Go through the entries below, tally each line with the string "node", and give the final number by itself.
*** Provided material Section Begins ***
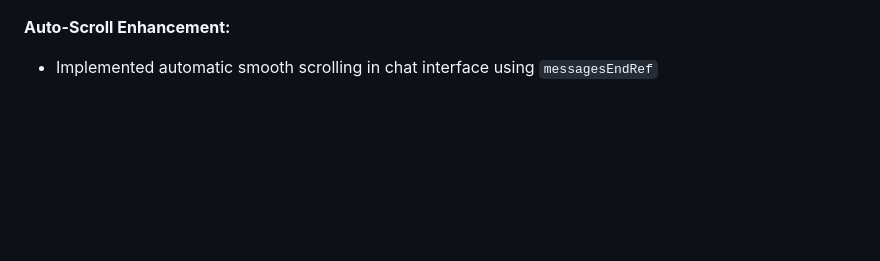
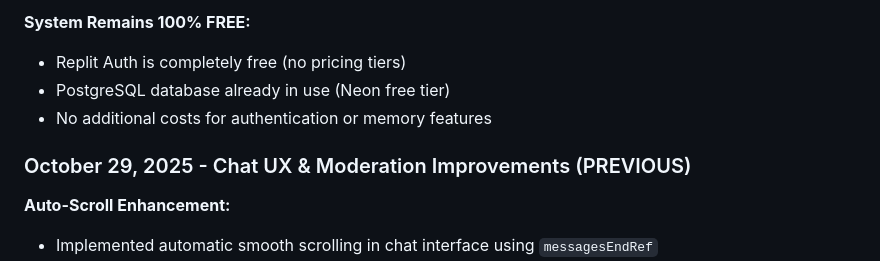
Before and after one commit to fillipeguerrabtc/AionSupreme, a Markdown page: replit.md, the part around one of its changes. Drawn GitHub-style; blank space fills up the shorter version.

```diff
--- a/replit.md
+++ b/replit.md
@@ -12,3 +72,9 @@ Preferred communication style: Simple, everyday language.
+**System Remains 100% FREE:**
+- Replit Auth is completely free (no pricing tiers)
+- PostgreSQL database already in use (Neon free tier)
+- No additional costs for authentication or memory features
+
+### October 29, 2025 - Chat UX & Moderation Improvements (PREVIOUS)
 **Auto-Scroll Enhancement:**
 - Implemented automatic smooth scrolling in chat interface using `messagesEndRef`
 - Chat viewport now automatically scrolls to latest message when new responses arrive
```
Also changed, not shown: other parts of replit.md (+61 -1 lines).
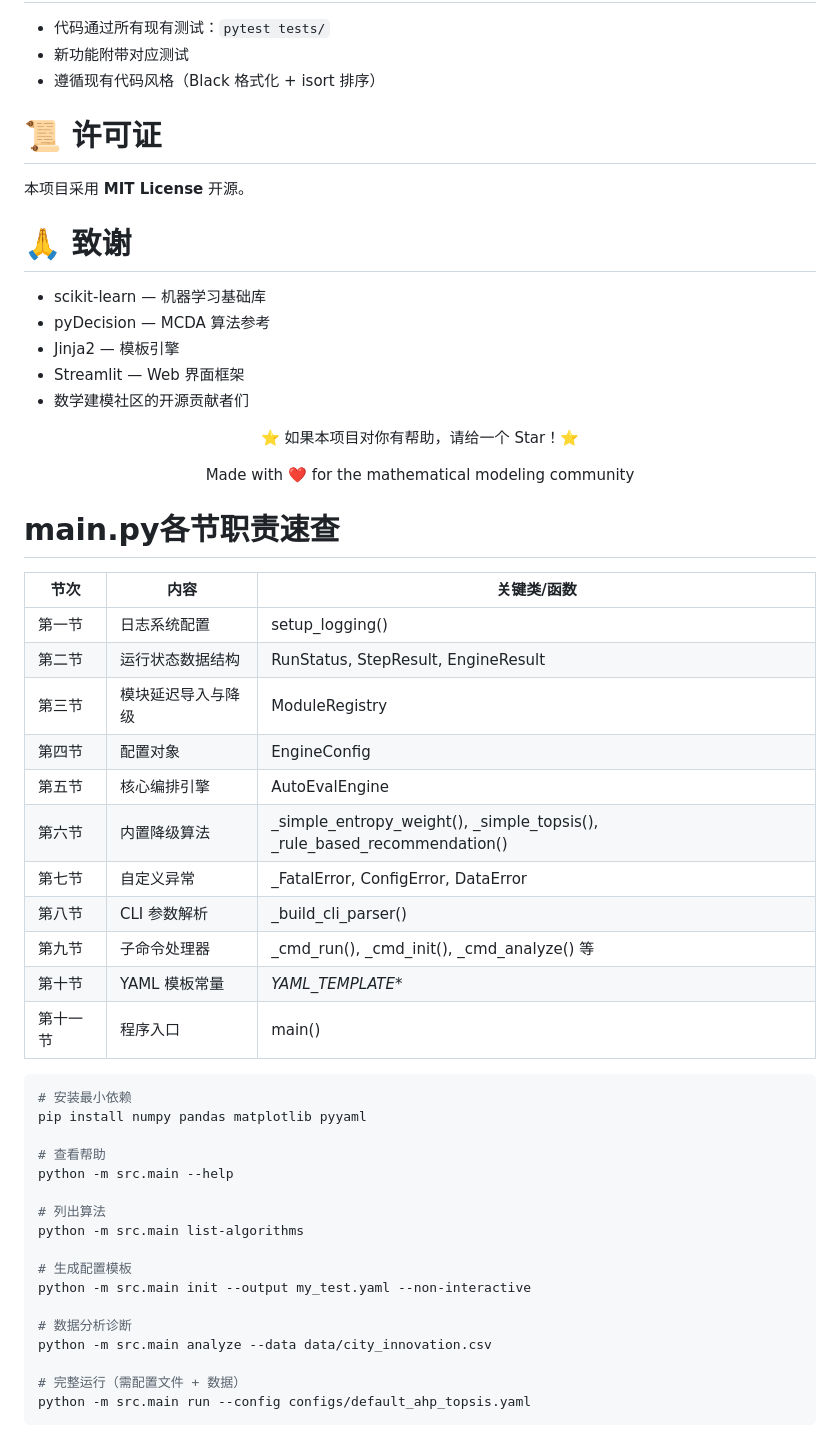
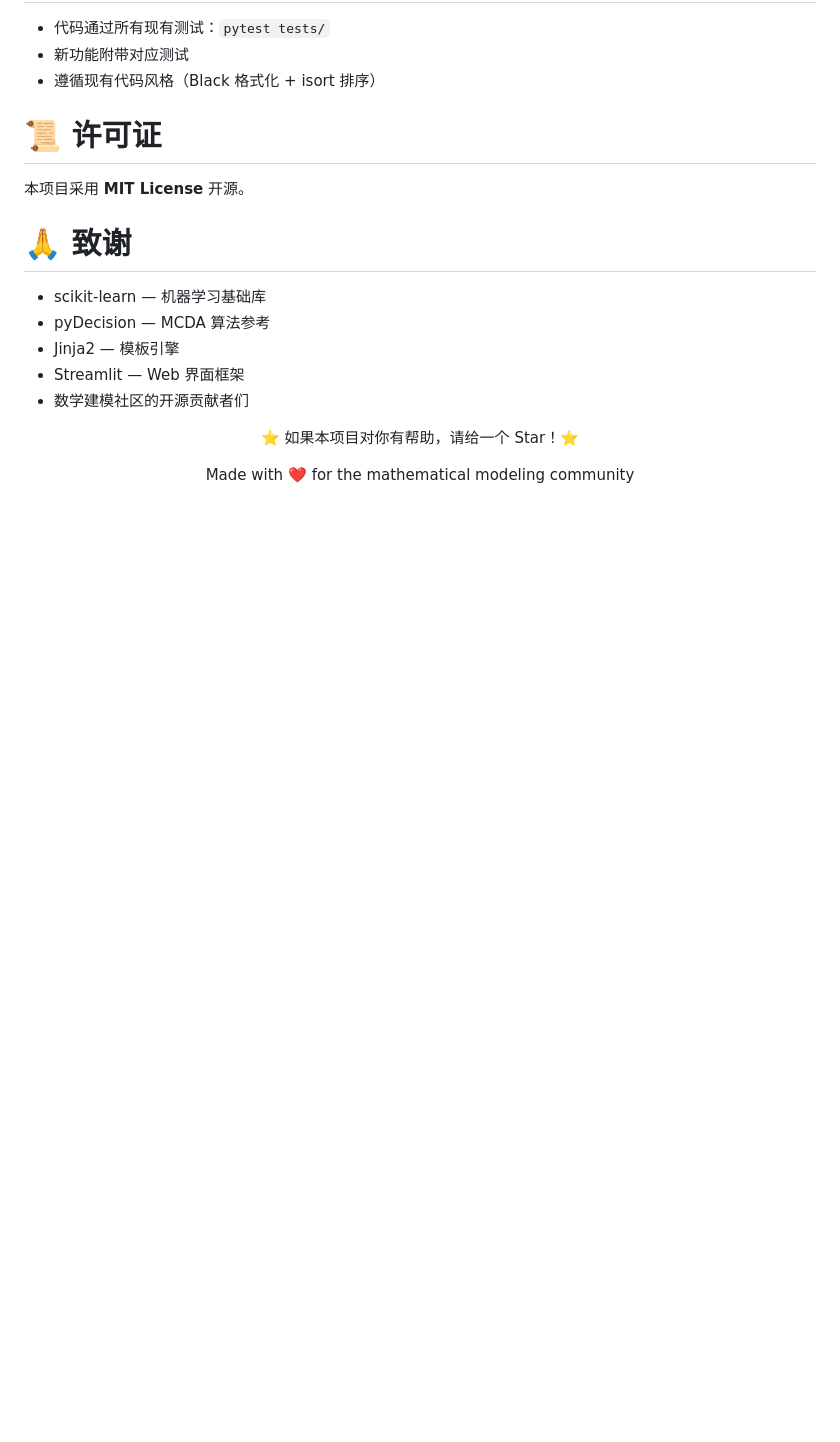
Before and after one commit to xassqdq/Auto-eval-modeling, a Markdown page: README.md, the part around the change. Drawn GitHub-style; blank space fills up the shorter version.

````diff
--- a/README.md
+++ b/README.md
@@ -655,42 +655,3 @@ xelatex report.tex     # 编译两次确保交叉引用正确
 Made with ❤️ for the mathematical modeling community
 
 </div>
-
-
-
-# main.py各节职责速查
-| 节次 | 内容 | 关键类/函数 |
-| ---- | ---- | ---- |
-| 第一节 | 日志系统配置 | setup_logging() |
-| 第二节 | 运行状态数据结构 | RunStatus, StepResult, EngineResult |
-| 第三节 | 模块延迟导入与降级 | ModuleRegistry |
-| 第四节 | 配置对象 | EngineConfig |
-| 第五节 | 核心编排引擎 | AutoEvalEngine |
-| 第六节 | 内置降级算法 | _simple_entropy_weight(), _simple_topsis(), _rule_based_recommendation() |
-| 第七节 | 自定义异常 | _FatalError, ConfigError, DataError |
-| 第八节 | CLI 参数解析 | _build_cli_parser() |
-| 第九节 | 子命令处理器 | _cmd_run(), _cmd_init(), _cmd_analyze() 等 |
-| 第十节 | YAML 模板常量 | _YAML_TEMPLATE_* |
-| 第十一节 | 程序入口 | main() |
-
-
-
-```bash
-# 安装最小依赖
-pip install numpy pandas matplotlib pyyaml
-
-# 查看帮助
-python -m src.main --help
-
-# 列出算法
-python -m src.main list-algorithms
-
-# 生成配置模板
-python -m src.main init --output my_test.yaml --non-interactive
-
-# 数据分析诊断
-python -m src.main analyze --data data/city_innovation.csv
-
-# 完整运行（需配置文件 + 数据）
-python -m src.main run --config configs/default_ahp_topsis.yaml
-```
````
*** Provided material Section Ends ***
*** Provided material Section Begins ***
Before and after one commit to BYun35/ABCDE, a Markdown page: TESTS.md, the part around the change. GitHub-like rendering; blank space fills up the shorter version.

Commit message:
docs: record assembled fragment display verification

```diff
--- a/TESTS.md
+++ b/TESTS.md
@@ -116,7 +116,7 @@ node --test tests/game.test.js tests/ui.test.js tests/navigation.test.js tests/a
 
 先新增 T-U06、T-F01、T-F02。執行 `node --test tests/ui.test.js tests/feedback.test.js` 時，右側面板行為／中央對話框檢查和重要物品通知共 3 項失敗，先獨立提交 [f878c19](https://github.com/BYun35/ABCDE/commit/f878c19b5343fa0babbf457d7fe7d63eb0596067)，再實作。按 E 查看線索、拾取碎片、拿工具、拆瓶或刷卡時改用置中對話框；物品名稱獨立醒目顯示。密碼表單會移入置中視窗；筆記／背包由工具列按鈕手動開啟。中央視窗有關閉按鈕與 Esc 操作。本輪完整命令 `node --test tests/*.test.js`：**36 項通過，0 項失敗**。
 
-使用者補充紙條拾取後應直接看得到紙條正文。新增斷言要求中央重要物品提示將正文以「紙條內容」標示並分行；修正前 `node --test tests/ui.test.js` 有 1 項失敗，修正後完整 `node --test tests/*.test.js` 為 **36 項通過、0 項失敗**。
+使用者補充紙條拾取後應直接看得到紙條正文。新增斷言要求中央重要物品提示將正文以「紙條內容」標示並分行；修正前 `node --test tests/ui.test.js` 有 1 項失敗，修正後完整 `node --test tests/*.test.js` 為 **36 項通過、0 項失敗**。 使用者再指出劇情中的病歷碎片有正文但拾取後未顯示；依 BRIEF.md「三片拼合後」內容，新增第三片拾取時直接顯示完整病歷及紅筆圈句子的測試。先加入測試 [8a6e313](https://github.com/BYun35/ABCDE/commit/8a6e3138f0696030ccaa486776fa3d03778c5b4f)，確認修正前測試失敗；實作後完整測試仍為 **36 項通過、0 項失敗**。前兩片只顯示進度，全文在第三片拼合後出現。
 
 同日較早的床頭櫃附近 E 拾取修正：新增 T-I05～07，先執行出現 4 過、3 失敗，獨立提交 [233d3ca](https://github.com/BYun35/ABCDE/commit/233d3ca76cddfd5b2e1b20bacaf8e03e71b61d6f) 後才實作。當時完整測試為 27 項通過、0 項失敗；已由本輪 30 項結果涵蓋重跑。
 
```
*** Provided material Section Ends ***
▶ _Response to the exercise_
4